Billy Liar (1963)
“He can’t say two words to anybody without telling a lie.”
Genres, Themes, Actors, and Directors:
From its opening scenes in Billy’s oppressive household (he still lives with his parents and grandmother), we can see how and why Billy might want to find an escape route — and also why his parents are fed up with him.
His delusions are a way to cope — but the mess he makes of his job and love life show how wide an impact his dysfunction is having.

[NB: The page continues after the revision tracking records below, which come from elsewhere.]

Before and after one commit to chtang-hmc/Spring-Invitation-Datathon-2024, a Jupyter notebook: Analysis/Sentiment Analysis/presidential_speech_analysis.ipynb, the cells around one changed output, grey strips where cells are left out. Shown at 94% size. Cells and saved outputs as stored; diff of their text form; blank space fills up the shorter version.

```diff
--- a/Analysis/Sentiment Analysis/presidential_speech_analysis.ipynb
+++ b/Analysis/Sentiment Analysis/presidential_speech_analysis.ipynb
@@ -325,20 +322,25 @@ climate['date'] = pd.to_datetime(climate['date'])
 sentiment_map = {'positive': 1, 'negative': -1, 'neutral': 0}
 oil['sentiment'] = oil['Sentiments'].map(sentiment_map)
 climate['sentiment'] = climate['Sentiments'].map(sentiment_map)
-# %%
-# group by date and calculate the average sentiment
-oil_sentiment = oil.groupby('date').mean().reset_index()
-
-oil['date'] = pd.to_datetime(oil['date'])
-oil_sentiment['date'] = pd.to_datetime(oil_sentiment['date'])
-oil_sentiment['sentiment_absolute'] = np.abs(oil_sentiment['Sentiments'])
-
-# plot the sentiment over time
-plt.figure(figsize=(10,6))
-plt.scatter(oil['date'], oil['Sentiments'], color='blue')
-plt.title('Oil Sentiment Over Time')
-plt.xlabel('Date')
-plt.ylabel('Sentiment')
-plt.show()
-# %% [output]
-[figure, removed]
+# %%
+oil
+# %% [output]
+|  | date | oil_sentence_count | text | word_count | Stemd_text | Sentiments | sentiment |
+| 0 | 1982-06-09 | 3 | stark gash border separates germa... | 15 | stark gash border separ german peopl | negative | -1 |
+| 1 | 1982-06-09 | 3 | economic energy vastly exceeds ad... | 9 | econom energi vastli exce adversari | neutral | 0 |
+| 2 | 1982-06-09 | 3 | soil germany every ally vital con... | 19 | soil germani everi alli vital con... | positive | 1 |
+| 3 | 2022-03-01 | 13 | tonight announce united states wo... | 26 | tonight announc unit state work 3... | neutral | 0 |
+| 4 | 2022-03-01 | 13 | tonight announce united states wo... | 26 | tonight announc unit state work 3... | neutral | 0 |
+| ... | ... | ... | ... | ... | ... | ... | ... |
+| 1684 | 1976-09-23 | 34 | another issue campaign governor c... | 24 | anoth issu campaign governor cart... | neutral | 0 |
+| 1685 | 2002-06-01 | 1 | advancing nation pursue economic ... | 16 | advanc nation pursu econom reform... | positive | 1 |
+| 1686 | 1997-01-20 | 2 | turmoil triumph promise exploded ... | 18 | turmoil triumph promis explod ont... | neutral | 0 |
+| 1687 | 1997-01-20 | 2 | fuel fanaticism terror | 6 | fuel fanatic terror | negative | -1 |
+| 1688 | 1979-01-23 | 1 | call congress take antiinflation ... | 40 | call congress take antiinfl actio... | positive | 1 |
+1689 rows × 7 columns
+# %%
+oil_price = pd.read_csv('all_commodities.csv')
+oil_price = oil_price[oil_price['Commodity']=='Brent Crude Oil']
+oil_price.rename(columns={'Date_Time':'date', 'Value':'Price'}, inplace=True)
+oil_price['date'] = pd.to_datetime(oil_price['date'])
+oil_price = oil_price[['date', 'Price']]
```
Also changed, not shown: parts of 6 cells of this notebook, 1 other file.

The fact that his tale is told with an overall air of insouciance — and that his girlfriends are either shrewish (Watts) or dim-witted (Fraser) — makes it a bit easier to feel some sympathy for him:
… though he’s still undeniably an immature cad who has a lot of growing up left to do. Fans of British New Wave cinema will want to be sure to check this one out, but it’s not must-see viewing for all film fanatics.
Notable Performances, Qualities, and Moments:
One thought on “Billy Liar (1963)”
First viewing (5/16/21). Not must-see.
A ‘one-joke’ plot that shows some inventiveness early on but nevertheless soon grows tiresome and is ultimately – even with its details – unsatisfying.